**Records to use:**
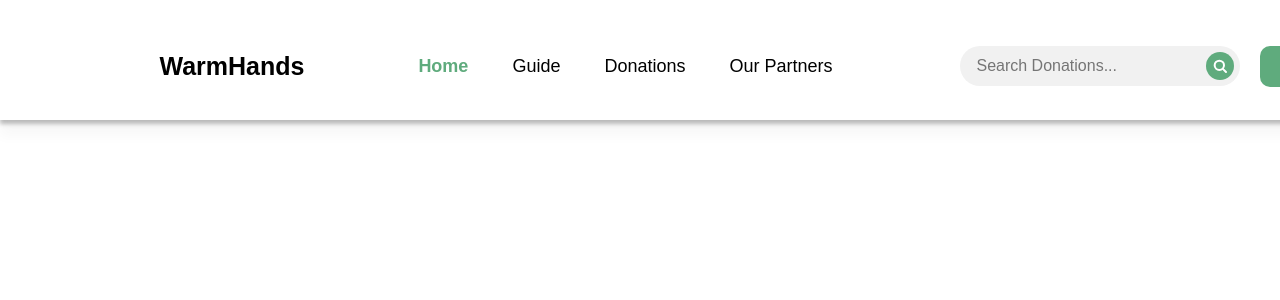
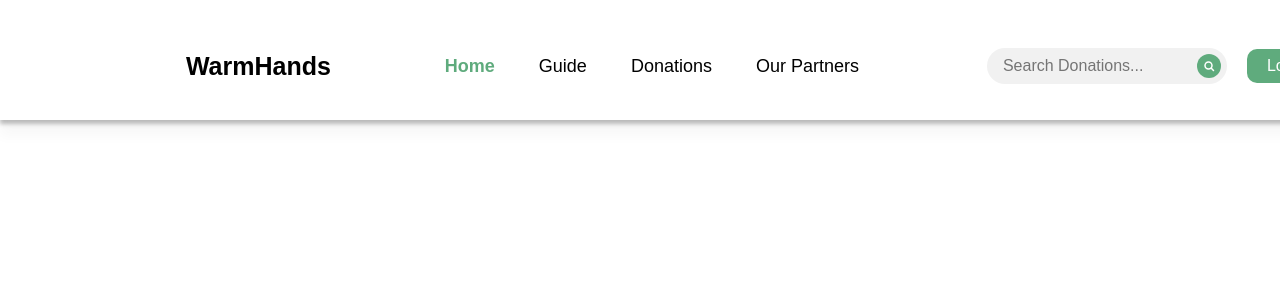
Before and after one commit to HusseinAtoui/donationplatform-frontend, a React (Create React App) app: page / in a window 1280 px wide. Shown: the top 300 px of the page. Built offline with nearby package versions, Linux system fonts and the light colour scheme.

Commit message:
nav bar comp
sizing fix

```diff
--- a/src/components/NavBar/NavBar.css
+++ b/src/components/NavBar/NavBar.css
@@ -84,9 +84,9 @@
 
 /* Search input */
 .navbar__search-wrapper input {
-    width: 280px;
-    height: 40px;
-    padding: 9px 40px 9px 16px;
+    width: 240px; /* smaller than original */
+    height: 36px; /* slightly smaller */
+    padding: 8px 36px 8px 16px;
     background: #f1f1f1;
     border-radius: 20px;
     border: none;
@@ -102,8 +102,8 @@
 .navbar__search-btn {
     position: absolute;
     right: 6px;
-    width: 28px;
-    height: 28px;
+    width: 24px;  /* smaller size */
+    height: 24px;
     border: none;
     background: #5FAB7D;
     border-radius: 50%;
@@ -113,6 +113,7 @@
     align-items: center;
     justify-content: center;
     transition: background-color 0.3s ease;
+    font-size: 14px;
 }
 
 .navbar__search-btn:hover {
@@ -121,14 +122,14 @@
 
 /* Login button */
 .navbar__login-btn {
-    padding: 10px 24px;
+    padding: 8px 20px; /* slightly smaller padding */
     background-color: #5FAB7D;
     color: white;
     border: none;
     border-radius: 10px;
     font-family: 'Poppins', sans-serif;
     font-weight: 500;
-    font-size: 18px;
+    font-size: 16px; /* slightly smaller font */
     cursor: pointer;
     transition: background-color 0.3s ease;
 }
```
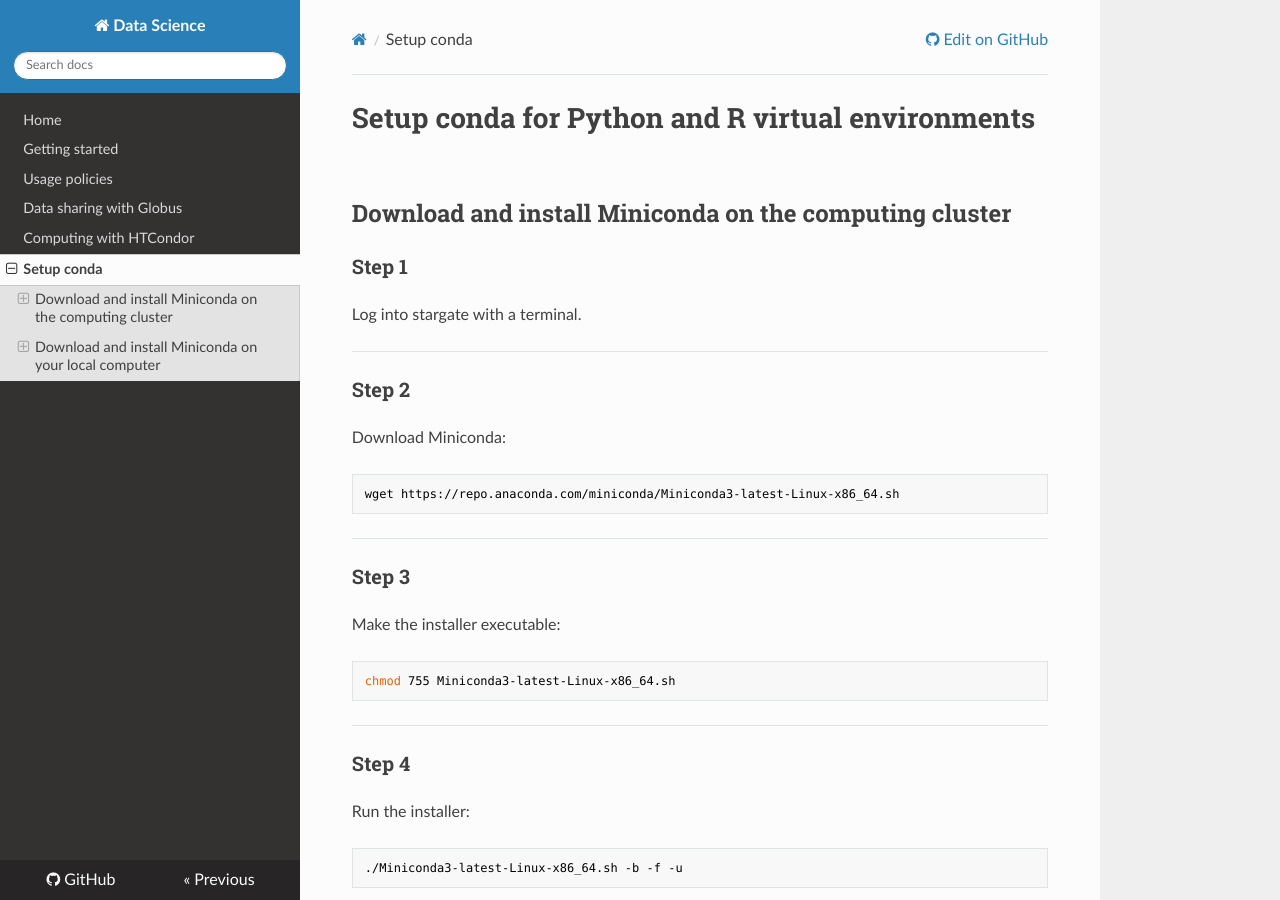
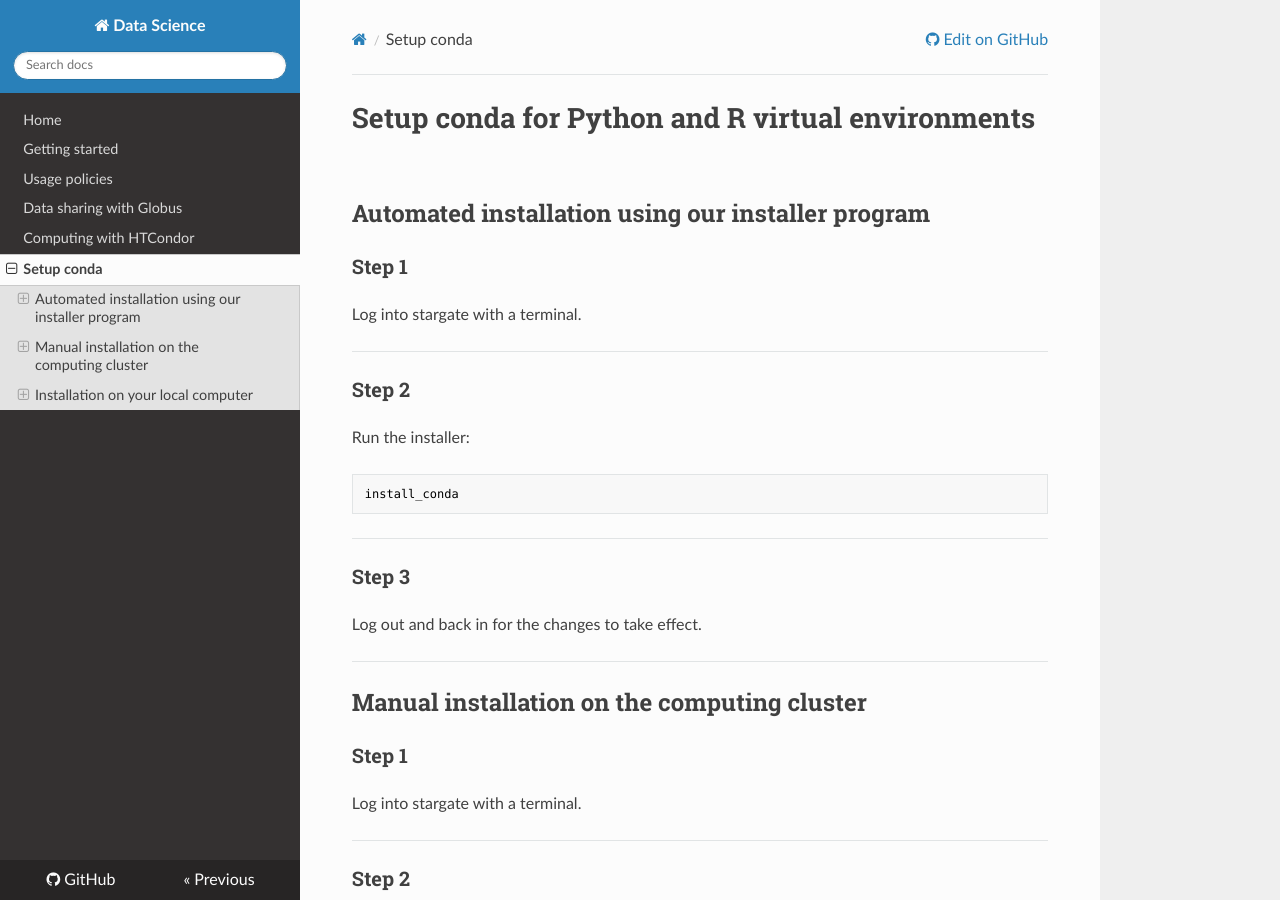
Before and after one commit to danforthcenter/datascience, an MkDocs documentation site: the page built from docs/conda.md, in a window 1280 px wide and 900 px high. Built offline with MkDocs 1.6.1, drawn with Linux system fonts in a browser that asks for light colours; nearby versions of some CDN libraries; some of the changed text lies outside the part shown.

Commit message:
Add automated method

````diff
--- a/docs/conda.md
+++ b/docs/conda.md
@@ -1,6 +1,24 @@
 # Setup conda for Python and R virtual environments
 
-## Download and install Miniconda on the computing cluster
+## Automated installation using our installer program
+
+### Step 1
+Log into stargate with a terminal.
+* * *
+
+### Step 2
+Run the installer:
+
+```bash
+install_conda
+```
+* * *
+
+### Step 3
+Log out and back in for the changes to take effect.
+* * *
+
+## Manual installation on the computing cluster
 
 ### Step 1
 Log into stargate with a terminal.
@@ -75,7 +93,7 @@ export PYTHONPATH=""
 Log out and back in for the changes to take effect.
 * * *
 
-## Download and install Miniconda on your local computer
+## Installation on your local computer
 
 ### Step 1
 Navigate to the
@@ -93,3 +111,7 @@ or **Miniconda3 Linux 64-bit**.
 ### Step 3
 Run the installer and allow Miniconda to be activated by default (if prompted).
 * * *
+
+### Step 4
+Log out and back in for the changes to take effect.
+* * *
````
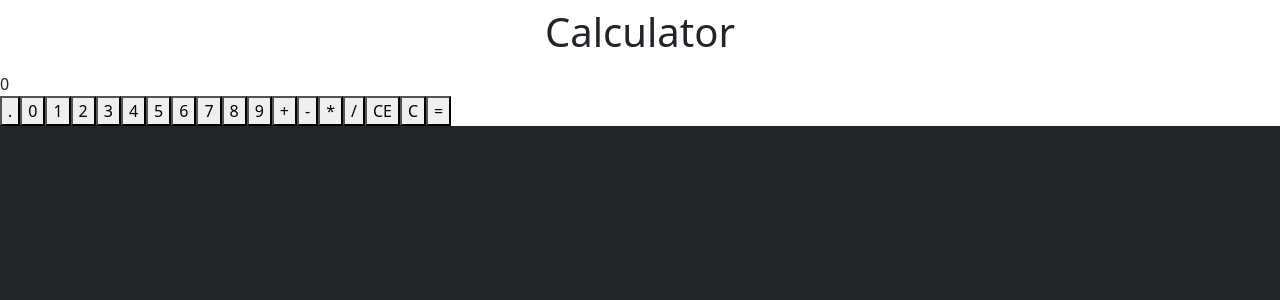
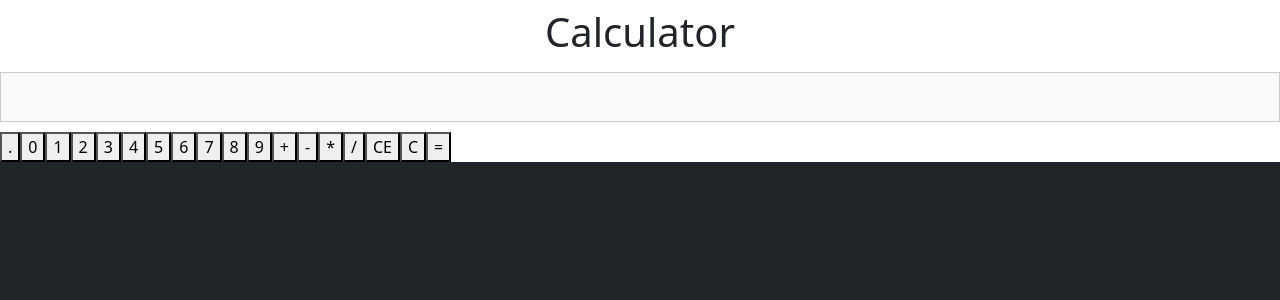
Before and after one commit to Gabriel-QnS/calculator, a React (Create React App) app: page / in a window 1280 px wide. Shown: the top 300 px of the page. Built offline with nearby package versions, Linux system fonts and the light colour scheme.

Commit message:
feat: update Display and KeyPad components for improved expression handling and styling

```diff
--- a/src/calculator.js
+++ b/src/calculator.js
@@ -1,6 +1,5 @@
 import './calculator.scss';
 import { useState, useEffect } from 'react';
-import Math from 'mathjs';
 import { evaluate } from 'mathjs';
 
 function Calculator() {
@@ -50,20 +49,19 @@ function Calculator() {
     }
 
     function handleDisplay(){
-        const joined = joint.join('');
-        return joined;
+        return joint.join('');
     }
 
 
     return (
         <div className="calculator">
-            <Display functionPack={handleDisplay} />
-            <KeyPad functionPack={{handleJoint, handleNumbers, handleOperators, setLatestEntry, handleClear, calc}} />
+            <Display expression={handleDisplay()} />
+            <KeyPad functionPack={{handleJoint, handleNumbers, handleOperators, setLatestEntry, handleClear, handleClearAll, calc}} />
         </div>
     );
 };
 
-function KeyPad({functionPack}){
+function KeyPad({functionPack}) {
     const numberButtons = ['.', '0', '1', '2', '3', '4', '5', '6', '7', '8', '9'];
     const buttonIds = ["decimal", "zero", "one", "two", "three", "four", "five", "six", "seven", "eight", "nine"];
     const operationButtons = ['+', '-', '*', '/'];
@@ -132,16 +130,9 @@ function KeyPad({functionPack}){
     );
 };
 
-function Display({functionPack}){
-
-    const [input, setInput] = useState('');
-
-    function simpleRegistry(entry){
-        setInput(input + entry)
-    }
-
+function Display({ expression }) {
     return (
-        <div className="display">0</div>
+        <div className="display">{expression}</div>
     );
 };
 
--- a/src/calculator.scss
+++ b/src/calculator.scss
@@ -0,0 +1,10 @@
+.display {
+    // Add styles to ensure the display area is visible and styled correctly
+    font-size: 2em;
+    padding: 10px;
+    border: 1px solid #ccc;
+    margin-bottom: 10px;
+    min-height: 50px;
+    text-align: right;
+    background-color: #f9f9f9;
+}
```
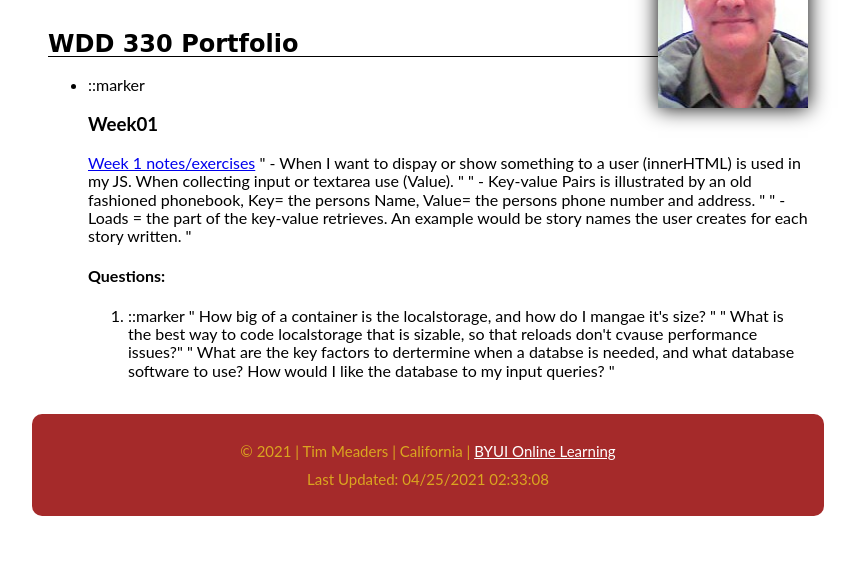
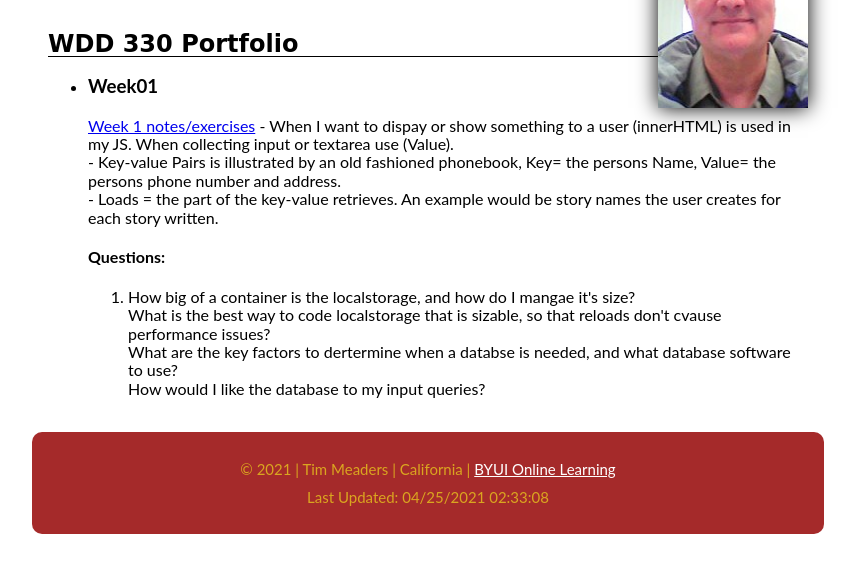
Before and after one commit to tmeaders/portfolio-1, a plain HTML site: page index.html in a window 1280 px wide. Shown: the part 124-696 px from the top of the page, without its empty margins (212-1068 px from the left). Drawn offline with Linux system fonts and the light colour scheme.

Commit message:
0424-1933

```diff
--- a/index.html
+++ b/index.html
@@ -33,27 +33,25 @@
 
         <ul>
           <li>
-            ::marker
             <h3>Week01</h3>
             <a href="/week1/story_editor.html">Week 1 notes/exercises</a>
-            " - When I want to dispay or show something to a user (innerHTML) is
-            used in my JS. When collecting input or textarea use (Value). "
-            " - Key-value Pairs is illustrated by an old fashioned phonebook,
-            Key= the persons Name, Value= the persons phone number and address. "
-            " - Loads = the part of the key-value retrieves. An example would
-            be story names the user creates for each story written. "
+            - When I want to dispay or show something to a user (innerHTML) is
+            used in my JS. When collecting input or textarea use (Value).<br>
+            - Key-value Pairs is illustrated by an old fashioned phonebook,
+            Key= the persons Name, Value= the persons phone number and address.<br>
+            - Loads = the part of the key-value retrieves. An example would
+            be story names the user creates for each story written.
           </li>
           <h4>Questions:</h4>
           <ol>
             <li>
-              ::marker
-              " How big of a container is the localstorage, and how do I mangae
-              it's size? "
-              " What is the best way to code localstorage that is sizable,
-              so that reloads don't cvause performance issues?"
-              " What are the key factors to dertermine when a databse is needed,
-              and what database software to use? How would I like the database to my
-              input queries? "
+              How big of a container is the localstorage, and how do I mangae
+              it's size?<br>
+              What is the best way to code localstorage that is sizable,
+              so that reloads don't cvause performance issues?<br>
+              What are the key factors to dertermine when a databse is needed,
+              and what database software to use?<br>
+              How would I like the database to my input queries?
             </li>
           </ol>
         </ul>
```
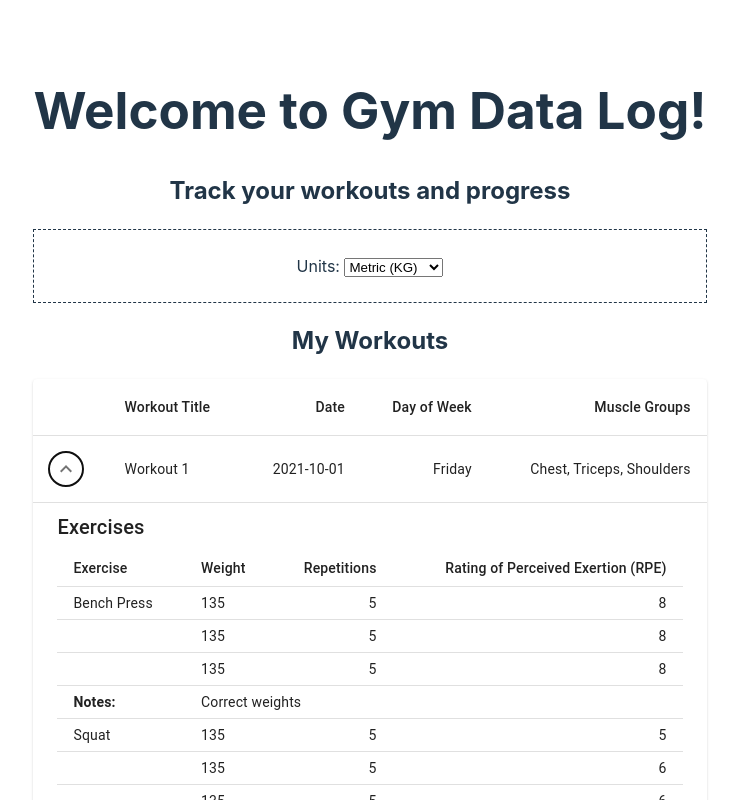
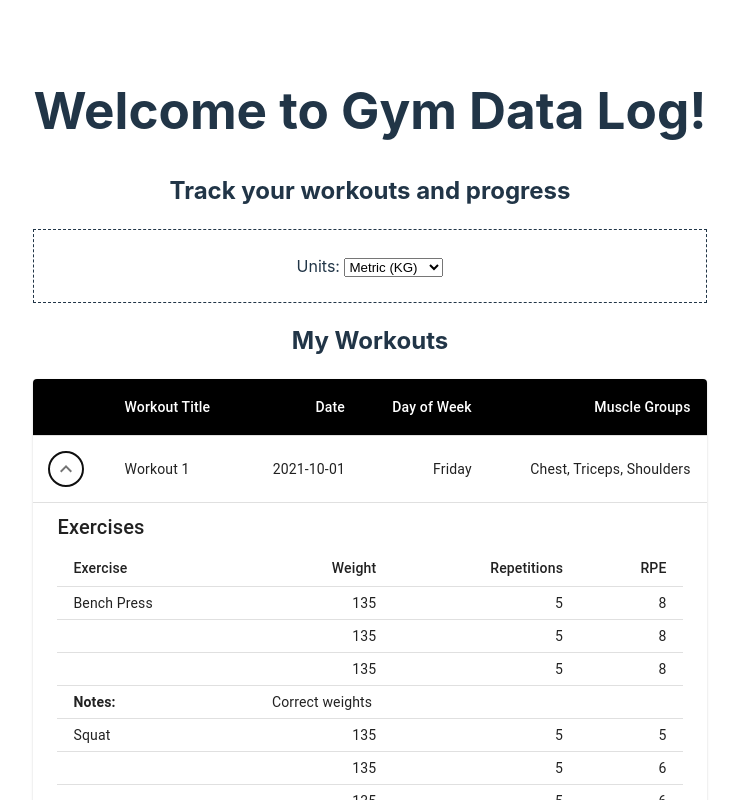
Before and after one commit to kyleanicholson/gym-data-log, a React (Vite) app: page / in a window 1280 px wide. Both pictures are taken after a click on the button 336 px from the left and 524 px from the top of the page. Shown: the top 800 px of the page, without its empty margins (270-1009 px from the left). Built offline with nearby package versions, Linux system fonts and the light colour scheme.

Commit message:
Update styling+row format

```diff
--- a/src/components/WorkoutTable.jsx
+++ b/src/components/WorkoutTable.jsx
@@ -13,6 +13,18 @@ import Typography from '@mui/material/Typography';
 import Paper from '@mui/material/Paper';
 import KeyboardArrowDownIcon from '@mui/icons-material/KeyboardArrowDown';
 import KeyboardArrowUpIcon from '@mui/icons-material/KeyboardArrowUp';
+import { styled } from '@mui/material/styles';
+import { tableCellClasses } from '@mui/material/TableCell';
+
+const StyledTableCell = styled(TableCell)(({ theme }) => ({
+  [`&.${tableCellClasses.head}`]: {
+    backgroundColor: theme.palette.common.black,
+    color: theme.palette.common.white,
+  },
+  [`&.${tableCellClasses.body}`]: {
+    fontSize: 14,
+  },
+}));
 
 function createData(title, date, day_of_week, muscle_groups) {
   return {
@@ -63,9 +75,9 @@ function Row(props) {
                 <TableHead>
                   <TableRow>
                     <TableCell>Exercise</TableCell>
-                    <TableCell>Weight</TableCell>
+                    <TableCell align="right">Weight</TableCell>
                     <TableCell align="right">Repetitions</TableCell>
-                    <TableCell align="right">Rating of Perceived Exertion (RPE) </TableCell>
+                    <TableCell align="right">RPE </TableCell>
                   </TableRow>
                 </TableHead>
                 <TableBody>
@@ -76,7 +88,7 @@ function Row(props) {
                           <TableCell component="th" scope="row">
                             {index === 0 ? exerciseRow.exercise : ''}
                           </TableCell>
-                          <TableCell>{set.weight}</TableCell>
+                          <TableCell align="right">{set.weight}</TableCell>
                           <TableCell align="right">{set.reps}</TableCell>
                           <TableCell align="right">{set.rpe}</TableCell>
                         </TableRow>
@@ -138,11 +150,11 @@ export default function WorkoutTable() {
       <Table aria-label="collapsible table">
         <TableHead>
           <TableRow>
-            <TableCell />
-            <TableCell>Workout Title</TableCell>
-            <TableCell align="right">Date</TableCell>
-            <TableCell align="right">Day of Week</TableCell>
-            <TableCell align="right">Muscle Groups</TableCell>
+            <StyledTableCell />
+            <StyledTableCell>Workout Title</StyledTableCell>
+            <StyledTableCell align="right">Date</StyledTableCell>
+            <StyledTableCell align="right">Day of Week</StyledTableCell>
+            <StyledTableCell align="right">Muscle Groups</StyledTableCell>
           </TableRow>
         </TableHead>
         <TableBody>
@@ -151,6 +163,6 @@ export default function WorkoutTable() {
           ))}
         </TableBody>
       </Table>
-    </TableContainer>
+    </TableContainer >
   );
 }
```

**Work item:** Go through the data and show every line where "from" occurs.

**Written answer:**
Before and after one commit to danforthcenter/datascience, an MkDocs documentation site: the page built from docs/conda.md, in a window 1280 px wide and 900 px high. Built offline with MkDocs 1.6.1, drawn with Linux system fonts in a browser that asks for light colours; nearby versions of some CDN libraries; some of the changed text lies outside the part shown.
 import { useState, useEffect } from 'react';
-import Math from 'mathjs';
 import { evaluate } from 'mathjs';
Before and after one commit to tmeaders/portfolio-1, a plain HTML site: page index.html in a window 1280 px wide. Shown: the part 124-696 px from the top of the page, without its empty margins (212-1068 px from the left). Drawn offline with Linux system fonts and the light colour scheme.
Before and after one commit to kyleanicholson/gym-data-log, a React (Vite) app: page / in a window 1280 px wide. Both pictures are taken after a click on the button 336 px from the left and 524 px from the top of the page. Shown: the top 800 px of the page, without its empty margins (270-1009 px from the left). Built offline with nearby package versions, Linux system fonts and the light colour scheme.
@@ -13,6 +13,18 @@ import Typography from '@mui/material/Typography';
 import Paper from '@mui/material/Paper';
 import KeyboardArrowDownIcon from '@mui/icons-material/KeyboardArrowDown';
 import KeyboardArrowUpIcon from '@mui/icons-material/KeyboardArrowUp';
+import { styled } from '@mui/material/styles';
+import { tableCellClasses } from '@mui/material/TableCell';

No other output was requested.